I made this last Wednesday, a long and tiring day in which we did a lot of work with multiple employees, and badly needed to replenish calories. Hearty and tasty, it required very little work at the end, just some preparation a few days ahead. It probably took me 20 minutes once it was time for dinner at 8:30pm. No photos, unfortunately, because my camera is dead and Joanna’s doesn’t do indoor photos well. I make variations on this kind of German cooking all winter and early spring, but finally paid attention enough to write it up this time.
Beer-marinated venison roast with gravy-noodles & sauerkraut
all quantities estimated, as I just threw this together
1-2 lb meat, in this case a venison roast
3/4 bottle good beer (the other 1/4 for the chef)
1/2-1 cup dried or chopped onions
1/2-1 cup dried or chopped tomatoes
2t caraway seeds
2T cider vinegar
2T brown sugar
Some water if necessary to nearly cover the meat
Salt as desired
I made this with our own dried onions and tomatoes, which made the preparation super-easy with no chopping needed. I like the way they worked with the liquids, but fresh produce would work too. Combine everything and let sit for a few days. When ready, stick into a 350F oven and bake for a few hours.
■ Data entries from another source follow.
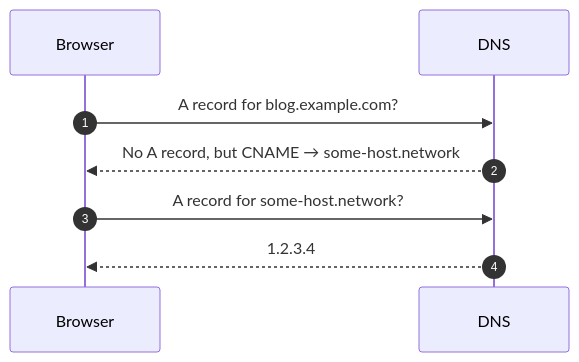
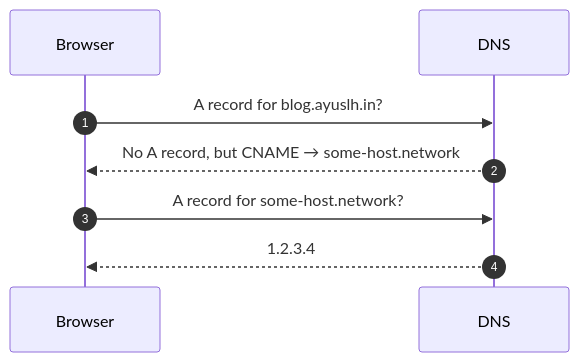
The second of 5 diagrams in content/posts/networking/ch24-dns-record-types.mdx (ayuslharora/blog-ayuslh), drawn with Mermaid before and after one commit. The commit also changed other lines of this file, not shown here.

Commit message:
Improvement in the diagram and examples

````diff
--- a/content/posts/networking/ch24-dns-record-types.mdx
+++ b/content/posts/networking/ch24-dns-record-types.mdx
@@ -107,11 +107,11 @@
 ```mermaid
 sequenceDiagram
     autonumber
     participant Browser
     participant DNS
 
-    Browser->>DNS: A record for blog.example.com?
+    Browser->>DNS: A record for blog.ayuslh.in?
     DNS-->>Browser: No A record, but CNAME → some-host.network
     Browser->>DNS: A record for some-host.network?
     DNS-->>Browser: 1.2.3.4
 ```
````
Browning the meat would be better, but I didn’t have time as I literally came back to the house from the field just long enough to throw it in the oven for later; it came out good enough.
NOODLES & GRAVY
Some good German noodles, spaetzle or otherwise
When the meat is nearly done, melt butter in a small pan, and add flour to make a basic roux. Stir until thick and starting to brown. Drain/spoon off a good amount of the remaining liquid in the meat dish, and whisk into the roux. Keep stirring/whisking for a few minutes to produce a nice, thick gravy. It should be a good balance of sweet and sour with undertones of the onion and meat; add vinegar or sugar as necessary to get the flavor right. Meanwhile, cook the noodles in a separate pan.
When the noodles are done, remove the meat from the oven and from its baking dish. Mix the rest of the cooking liquid, especially the onions & tomatoes, into the gravy and combine with the noodles. This should result in a thick, rich sauce on the noodles, which are then ladled onto a plate next to the carved roast. If you want, reserve a bit of the gravy to ladle over the meat, which should be tender and flake nicely. Serve with sauerkraut on the side.
In our version, we used our own venison, home-dried onions & tomatoes, home-fermented sauerkraut, and Boulevard wheat beer.